Shin takes command at Wegmans
ROCHESTER, N.Y. — South Korean star Jiyai Shin, seeking her fifth win in 11 months, shot a 4-under 68 on Friday to vault into a three-stroke lead at the storm-plagued Wegmans LPGA.
“I really am happy with my putter — it’s really good,” the 21-year-old Shin said after moving to 11-under 133, a record low at the demanding Locust Hill course in suburban Rochester. “I would like to keep this feeling through tomorrow and the final round.”
Play was interrupted by thunderstorms for nearly five hours, then called off at 8:37 p.m. as darkness fell. In all, 71 players will complete their second round Saturday morning, including Tiger Woods’ niece, Cheyenne, who was battling to make the cut.
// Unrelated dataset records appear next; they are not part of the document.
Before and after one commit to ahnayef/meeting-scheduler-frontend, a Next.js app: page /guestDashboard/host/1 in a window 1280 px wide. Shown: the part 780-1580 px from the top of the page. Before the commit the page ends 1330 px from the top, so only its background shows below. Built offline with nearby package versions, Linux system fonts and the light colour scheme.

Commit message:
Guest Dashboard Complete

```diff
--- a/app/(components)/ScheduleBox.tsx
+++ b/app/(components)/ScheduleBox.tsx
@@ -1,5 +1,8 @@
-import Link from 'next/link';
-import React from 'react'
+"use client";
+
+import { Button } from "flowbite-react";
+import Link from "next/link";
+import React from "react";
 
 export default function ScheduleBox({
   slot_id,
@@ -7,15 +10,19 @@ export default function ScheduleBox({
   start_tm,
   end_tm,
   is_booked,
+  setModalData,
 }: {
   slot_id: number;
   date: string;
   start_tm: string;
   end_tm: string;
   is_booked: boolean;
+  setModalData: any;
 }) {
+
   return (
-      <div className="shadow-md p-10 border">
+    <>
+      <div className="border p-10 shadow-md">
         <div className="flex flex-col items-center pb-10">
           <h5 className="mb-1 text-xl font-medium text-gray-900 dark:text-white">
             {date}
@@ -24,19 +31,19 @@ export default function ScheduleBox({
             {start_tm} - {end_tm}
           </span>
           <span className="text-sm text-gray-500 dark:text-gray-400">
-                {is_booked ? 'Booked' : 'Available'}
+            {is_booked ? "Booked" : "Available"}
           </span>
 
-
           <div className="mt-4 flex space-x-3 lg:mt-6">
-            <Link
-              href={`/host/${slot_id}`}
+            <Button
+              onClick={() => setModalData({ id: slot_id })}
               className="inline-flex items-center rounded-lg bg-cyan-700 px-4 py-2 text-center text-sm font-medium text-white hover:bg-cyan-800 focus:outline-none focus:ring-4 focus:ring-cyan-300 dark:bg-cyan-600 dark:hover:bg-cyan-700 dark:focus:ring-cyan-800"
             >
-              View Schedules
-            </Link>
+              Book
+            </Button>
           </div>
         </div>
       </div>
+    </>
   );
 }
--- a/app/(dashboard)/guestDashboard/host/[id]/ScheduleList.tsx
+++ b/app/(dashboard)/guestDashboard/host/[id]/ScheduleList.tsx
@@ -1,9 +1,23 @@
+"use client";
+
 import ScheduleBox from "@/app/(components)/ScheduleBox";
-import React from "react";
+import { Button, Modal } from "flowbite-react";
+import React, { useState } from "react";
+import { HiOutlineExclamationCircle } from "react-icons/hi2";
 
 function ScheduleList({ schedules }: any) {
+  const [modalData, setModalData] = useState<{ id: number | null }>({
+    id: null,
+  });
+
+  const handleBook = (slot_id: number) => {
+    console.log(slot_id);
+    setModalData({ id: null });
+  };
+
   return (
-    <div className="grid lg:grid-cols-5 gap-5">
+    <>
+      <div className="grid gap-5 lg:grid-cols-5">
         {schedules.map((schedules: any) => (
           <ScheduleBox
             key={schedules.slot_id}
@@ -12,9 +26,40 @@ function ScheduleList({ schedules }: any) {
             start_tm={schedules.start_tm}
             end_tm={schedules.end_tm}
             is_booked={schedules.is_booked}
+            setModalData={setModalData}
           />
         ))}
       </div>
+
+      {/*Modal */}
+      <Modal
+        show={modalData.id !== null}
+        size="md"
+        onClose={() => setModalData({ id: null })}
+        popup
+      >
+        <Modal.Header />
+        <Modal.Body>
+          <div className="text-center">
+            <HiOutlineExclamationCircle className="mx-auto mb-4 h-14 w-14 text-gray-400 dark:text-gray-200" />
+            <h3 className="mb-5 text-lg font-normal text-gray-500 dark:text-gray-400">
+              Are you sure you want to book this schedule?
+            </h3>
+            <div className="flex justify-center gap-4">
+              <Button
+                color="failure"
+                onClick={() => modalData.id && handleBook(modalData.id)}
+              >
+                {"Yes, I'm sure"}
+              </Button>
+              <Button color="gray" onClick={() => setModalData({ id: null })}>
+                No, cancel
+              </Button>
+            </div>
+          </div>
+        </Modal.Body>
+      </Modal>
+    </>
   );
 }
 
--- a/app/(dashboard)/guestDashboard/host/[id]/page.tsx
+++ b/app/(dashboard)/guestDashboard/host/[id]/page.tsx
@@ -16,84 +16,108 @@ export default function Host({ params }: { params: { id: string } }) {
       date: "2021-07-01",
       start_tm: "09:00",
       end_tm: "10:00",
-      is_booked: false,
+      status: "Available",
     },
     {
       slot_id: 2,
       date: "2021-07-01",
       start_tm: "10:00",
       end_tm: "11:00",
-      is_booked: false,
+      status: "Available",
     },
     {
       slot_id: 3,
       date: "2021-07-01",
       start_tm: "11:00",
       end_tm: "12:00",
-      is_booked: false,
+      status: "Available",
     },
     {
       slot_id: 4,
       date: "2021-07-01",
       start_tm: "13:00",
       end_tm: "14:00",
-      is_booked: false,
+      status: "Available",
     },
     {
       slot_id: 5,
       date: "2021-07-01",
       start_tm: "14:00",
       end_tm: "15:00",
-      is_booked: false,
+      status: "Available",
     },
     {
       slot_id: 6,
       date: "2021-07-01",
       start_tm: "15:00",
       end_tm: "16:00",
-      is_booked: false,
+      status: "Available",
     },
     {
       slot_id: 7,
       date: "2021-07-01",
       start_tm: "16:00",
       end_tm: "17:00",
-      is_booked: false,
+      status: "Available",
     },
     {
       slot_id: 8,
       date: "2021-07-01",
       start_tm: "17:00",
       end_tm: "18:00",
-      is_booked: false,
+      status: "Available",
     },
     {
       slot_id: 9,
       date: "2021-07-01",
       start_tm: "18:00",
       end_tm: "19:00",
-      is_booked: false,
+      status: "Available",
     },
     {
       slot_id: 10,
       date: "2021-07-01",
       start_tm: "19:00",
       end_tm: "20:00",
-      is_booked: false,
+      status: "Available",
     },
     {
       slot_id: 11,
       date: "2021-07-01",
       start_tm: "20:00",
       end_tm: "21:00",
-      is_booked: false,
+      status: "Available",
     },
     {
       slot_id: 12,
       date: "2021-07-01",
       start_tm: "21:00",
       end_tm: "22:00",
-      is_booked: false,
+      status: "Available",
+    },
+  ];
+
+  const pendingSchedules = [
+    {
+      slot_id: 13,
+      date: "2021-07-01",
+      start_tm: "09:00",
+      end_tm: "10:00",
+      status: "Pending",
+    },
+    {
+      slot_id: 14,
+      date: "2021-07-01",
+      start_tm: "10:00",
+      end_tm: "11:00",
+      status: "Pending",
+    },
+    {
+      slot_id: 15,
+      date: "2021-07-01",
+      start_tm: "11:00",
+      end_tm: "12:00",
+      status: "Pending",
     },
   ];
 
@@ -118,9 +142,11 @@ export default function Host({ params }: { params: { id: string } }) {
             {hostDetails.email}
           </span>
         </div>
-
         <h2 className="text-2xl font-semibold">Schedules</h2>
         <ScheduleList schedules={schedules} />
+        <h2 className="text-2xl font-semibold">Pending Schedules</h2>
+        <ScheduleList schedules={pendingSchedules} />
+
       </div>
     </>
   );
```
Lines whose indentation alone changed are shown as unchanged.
Morgan Pressel was in second place at 8 under through 13 holes. That was one better than Kristy McPherson on the same hole, Michelle Wie through 10 holes and Stacy Lewis through 14 holes. First-round leader Sandra Gal of Germany, blaming fatigue for a string of wayward tee shots on the back nine, shot a 1-over 73 to drop to 7 under.
Last year, Shin became the first non-LPGA member to win three events. She reeled in the Women’s British Open last August, then followed with late-season wins in the Mizuno Classic and ADT Championship. In March, she captured the HSBC Women’s Champions in Singapore for her first victory as a tour member.
Her steadfast accuracy off the tee box and the fairways got her within 3 feet for early birdies on Nos. 3 and 4. Her only bogey came when she caught a greenside bunker at No. 10. As Gal faltered, she took the lead with an 8-foot birdie putt on No. 14 and widened the gap atop the leaderboard when she birdied from 6 feet at the par-5 17th.
On Tuesday afternoon, Shin spent nearly five hours practicing her putting at Locust Hill, a traditional, tree-lined course with compact, undulating greens. “So it was easy play with my putter,” she said with a shy smile.
Gal, 24, who grew up near Cologne, was a two-time all-American in her three seasons at the University of Florida and the top-ranked European amateur in 2007. In her second year on tour, her best finish was a tie for fifth at last month’s LPGA Corning Classic.
“I’m in the hunt for the weekend, so I can’t complain,” she said. “I just accept it as it is and move forward.”
From the 12th hole onward, “I started hitting a few drives crooked, maybe it was tiredness,” she said. After knocking in a 15-foot birdie putt on No. 11, she got caught in heavy rough for bogeys on Nos. 12 and 14 and double-bogeyed No. 16, when she fluffed a chip, landed in a bunker and then missed a 7-foot putt.
Woods, making her first start on the professional tour by way of a sponsor exemption, was at 1 over through 10 holes. If that score holds up, it might just be enough to get the 18-year-old into weekend play.
Defending champion Eun-Hee Ji was in much more difficult straits: 6 over through 13 holes.
The $2 million tournament drew 18 of the season’s top 20 money winners, including No. 1 Cristie Kerr, who was at 1 under through 12 holes. Absent is Lorena Ochoa, the world’s top-ranked player, and Suzann Pettersen, the runner-up here last June.